- A more severe con is that online storage places your files in the hands of a third party. If you have sensitive information that needs to be backed up, you have to place a lot of trust in your storage company. They are responsible for keeping your information safe and available. It’s also up to you to make sure you choose the right cloud service and use all the safety options available to you (Client-side encryption, 2-factor authentication, strong password).
- A third con is that online storage requires an internet connection for backing up and restoring your files. If you lose access to the internet for a significant length of time, you’ll have a hard time backing anything up or accessing anything. Most of the cloud storages allow you to store your files for offline access which pretty much negates this con.
External Hard Drive vs Cloud Storage
The bottom line is, I run a website about cloud services, so you might see my decision as biased which it kind of is. Cloud storage simply won me over with all the features it offers. To me, I think online storage is the best method for backing up and storing your files. The biggest selling point for me is the reliability of backups and the ability to share files with a single click.
Cloud storage runs in the background and handles everything. This is a major advantage because it is very easy to get lazy and not back up as often as you should. Cloud storage can give you daily backups, and you don’t have to waste your time dealing with it. However, any backup method is better than nothing. If you are leaning towards an external hard drive, that option is excellent too.
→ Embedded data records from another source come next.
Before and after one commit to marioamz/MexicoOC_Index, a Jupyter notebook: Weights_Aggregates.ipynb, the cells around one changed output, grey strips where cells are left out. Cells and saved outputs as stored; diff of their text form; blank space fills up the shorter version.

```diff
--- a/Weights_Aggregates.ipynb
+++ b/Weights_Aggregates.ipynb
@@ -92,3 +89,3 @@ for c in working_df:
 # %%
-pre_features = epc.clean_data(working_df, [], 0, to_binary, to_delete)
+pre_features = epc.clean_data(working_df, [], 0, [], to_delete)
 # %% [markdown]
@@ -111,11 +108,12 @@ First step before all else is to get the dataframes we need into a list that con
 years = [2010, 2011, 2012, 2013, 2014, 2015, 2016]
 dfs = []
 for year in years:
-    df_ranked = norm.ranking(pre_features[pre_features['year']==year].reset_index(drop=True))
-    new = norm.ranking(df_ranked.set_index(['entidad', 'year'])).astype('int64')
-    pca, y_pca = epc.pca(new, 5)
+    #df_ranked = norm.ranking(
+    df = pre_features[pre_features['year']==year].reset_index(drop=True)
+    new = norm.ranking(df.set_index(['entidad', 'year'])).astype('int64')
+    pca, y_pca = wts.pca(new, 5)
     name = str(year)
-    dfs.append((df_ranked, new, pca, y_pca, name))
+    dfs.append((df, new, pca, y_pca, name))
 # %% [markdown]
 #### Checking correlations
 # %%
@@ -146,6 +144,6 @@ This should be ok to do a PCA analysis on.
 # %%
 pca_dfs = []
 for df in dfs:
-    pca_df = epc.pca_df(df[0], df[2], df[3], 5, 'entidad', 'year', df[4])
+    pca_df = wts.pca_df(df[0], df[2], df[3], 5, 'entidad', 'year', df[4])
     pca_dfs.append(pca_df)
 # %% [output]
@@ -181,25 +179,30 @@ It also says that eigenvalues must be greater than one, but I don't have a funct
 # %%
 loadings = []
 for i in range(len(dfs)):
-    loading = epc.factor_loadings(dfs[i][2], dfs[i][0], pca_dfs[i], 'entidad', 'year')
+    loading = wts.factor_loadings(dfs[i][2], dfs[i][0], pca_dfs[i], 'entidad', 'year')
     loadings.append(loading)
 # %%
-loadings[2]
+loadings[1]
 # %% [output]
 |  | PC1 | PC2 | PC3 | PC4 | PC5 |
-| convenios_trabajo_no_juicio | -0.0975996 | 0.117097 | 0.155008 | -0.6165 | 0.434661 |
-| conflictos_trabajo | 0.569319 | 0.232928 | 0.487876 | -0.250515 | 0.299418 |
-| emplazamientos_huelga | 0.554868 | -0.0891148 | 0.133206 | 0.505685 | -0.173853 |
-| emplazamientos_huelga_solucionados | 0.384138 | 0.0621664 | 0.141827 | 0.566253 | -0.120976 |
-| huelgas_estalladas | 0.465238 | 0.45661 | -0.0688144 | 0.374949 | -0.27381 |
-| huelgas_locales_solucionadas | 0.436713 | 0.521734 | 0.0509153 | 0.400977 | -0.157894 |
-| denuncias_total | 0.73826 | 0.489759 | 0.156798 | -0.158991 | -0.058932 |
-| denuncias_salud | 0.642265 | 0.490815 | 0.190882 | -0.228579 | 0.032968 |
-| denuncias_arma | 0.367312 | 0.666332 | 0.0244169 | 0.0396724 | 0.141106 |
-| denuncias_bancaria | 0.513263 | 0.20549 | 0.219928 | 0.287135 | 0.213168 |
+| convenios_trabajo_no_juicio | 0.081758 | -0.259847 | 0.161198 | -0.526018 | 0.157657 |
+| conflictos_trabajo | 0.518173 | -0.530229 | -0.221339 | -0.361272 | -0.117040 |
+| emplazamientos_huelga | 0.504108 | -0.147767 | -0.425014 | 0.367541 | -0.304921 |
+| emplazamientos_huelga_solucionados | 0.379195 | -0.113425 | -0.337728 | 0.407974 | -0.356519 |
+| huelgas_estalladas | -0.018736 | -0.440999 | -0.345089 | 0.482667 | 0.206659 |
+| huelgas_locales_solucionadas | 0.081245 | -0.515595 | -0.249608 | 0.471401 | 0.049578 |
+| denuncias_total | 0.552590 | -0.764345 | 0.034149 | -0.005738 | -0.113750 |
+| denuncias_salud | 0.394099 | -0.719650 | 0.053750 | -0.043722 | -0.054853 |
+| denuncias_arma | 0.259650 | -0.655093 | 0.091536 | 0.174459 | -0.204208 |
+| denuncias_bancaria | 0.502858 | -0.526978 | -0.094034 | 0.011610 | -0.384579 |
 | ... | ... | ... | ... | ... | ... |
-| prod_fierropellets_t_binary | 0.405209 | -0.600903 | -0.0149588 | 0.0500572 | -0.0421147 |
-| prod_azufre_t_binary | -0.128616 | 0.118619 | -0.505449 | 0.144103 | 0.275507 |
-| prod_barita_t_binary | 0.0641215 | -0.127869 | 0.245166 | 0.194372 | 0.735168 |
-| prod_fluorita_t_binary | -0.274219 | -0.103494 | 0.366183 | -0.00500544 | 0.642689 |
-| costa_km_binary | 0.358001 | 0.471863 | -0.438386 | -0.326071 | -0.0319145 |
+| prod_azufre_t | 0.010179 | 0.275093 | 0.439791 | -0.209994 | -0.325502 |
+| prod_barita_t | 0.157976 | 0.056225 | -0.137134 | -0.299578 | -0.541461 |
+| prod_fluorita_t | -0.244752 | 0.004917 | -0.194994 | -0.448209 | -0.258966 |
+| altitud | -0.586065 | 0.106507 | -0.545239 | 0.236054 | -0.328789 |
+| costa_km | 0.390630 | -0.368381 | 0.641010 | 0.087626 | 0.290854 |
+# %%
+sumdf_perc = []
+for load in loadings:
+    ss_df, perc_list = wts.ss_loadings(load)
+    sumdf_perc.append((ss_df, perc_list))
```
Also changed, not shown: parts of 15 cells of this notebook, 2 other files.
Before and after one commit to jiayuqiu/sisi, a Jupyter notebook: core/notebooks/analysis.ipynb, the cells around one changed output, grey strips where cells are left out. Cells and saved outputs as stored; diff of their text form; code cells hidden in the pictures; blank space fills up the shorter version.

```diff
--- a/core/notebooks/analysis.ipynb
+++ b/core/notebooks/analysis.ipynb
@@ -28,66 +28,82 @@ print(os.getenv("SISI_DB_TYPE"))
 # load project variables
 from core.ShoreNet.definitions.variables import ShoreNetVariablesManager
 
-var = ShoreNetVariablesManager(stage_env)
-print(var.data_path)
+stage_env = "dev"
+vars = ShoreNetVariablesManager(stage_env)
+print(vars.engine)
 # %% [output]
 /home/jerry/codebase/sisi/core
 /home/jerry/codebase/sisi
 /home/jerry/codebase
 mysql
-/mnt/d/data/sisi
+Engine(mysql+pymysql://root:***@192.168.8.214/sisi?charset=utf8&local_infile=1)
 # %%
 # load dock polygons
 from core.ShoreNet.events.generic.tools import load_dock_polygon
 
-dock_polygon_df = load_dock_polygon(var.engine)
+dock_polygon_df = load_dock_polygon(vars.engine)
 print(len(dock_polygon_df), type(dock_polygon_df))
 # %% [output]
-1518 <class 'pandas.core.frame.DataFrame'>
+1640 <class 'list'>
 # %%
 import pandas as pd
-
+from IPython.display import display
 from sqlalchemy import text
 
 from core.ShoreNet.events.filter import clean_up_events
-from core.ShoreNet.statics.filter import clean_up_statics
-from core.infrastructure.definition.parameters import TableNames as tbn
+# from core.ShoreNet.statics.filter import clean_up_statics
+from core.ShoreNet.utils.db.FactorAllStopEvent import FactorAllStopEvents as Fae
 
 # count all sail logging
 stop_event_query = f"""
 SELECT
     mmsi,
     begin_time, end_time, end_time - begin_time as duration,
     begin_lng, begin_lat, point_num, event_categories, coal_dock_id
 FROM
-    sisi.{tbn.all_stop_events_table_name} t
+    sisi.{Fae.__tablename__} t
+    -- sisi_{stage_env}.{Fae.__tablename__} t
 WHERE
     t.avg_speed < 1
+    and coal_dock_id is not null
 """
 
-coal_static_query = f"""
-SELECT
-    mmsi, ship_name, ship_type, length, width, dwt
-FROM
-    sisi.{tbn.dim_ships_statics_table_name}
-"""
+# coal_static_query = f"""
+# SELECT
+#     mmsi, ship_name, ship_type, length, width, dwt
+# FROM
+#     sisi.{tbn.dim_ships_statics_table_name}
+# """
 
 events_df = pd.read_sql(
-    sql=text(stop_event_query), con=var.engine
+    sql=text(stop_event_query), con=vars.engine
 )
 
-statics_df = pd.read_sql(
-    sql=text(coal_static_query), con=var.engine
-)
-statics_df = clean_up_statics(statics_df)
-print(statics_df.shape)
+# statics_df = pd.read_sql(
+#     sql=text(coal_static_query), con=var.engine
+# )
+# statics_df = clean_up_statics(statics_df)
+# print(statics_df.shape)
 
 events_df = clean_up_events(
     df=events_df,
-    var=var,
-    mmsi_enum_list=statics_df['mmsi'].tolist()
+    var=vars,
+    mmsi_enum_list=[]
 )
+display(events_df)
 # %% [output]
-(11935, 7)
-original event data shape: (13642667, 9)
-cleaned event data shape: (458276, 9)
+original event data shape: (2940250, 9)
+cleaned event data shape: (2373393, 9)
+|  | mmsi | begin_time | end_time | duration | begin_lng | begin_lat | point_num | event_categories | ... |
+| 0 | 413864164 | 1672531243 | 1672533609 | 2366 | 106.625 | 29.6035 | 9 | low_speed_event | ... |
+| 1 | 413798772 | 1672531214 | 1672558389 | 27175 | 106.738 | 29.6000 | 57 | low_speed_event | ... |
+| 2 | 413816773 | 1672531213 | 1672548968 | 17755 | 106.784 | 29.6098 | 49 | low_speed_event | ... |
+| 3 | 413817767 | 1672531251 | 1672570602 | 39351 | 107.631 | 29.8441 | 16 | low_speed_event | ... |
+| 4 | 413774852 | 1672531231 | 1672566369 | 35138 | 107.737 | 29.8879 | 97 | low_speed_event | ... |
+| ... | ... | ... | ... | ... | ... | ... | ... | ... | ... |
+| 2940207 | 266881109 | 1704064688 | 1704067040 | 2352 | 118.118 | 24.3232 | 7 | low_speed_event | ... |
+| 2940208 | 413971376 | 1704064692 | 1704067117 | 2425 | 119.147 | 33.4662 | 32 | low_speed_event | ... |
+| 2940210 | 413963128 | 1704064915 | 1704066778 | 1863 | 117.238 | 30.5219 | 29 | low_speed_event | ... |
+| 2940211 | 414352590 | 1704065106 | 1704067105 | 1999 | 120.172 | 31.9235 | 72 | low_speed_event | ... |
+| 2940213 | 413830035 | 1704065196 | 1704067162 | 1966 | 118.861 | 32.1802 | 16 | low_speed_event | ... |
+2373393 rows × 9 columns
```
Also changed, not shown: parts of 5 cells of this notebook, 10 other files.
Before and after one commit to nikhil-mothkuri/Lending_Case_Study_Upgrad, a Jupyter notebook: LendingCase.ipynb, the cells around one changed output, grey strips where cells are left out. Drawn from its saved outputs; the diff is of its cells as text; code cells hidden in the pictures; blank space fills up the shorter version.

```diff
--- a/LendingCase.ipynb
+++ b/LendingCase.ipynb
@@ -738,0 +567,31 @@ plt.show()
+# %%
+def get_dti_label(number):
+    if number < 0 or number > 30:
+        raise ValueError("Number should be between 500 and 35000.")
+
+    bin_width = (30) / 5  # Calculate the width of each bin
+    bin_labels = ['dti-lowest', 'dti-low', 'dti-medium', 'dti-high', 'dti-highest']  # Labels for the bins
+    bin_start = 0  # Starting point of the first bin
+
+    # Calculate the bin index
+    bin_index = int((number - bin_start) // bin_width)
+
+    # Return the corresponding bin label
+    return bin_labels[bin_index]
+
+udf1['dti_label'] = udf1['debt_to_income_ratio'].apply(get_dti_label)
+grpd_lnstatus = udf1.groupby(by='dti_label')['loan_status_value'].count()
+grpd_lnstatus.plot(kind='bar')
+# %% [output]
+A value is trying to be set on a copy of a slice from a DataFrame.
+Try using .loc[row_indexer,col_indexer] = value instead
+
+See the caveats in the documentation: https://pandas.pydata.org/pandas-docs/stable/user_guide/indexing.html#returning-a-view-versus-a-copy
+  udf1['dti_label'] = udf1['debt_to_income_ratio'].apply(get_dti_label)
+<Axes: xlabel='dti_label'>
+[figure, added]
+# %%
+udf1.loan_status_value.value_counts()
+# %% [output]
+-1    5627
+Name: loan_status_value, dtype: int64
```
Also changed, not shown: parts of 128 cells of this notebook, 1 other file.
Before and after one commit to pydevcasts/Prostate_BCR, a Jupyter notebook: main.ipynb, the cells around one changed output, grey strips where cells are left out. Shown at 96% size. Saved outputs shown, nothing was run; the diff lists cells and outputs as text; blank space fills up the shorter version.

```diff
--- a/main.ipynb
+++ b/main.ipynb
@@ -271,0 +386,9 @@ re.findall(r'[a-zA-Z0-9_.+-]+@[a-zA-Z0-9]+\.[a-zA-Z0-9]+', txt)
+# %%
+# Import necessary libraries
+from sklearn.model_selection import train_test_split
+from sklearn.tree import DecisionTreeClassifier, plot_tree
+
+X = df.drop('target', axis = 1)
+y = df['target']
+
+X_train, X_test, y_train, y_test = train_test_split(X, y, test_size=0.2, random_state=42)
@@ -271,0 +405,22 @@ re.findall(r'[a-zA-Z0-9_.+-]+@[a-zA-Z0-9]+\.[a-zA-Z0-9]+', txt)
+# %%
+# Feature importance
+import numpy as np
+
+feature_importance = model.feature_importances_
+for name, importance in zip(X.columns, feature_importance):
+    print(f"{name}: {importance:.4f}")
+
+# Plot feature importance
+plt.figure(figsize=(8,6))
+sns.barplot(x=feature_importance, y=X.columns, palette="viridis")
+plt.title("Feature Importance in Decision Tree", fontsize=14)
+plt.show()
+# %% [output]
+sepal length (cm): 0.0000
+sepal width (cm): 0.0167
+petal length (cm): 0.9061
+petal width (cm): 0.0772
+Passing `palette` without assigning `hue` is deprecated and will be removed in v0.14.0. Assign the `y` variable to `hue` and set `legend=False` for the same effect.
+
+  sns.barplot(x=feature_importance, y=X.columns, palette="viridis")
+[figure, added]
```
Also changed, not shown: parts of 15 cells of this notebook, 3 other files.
Just make sure you remember to perform regular backups and store your external drive somewhere safe.
What are your thoughts on external hard drive vs cloud storage? Let me know in the comments section down below!